#### About this task:
Reproduce each record exactly, but exclude every picture.

————————

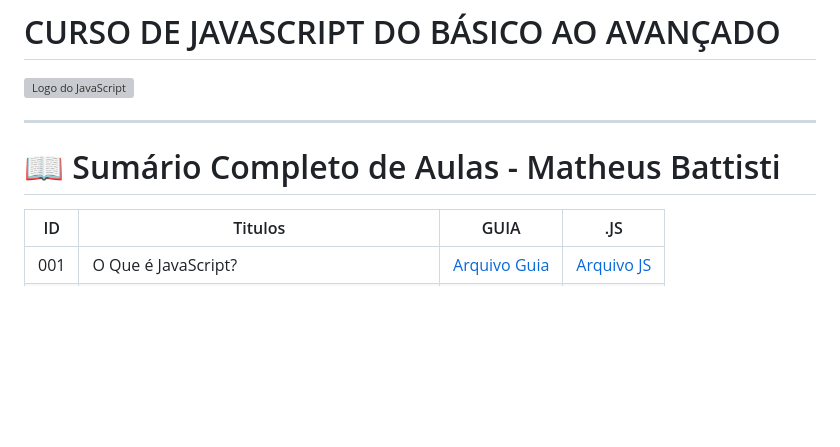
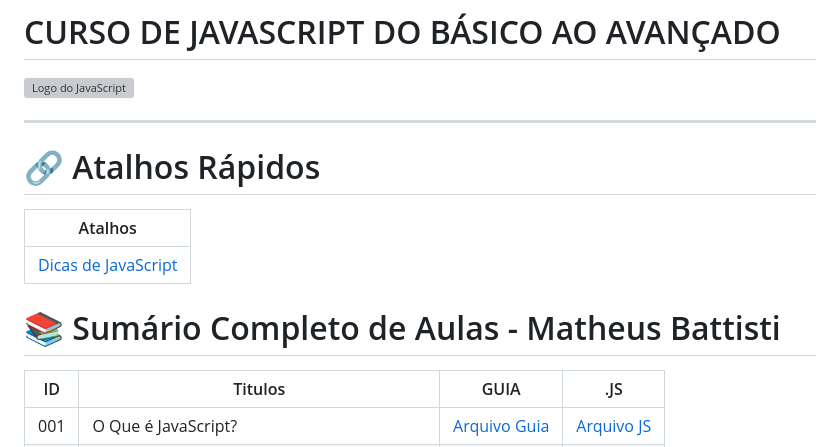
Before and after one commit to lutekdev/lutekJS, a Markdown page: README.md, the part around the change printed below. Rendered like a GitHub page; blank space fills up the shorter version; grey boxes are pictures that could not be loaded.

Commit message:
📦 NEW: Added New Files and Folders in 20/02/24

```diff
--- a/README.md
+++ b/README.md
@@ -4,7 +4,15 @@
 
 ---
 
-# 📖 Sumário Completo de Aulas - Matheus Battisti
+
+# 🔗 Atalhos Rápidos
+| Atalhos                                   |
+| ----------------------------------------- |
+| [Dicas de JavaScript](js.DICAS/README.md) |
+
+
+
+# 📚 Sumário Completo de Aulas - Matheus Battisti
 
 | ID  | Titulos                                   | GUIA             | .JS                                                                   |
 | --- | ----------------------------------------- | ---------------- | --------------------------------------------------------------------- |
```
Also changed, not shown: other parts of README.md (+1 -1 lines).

————————

#### Task solution:
Before and after one commit to lutekdev/lutekJS, a Markdown page: README.md, the part around the change printed below. Rendered like a GitHub page; blank space fills up the shorter version; grey boxes are pictures that could not be loaded.

Commit message:
📦 NEW: Added New Files and Folders in 20/02/24

```diff
--- a/README.md
+++ b/README.md
@@ -4,7 +4,15 @@
 
 ---
 
-# 📖 Sumário Completo de Aulas - Matheus Battisti
+
+# 🔗 Atalhos Rápidos
+| Atalhos                                   |
+| ----------------------------------------- |
+| [Dicas de JavaScript](js.DICAS/README.md) |
+
+
+
+# 📚 Sumário Completo de Aulas - Matheus Battisti
 
 | ID  | Titulos                                   | GUIA             | .JS                                                                   |
 | --- | ----------------------------------------- | ---------------- | --------------------------------------------------------------------- |
```
Also changed, not shown: other parts of README.md (+1 -1 lines).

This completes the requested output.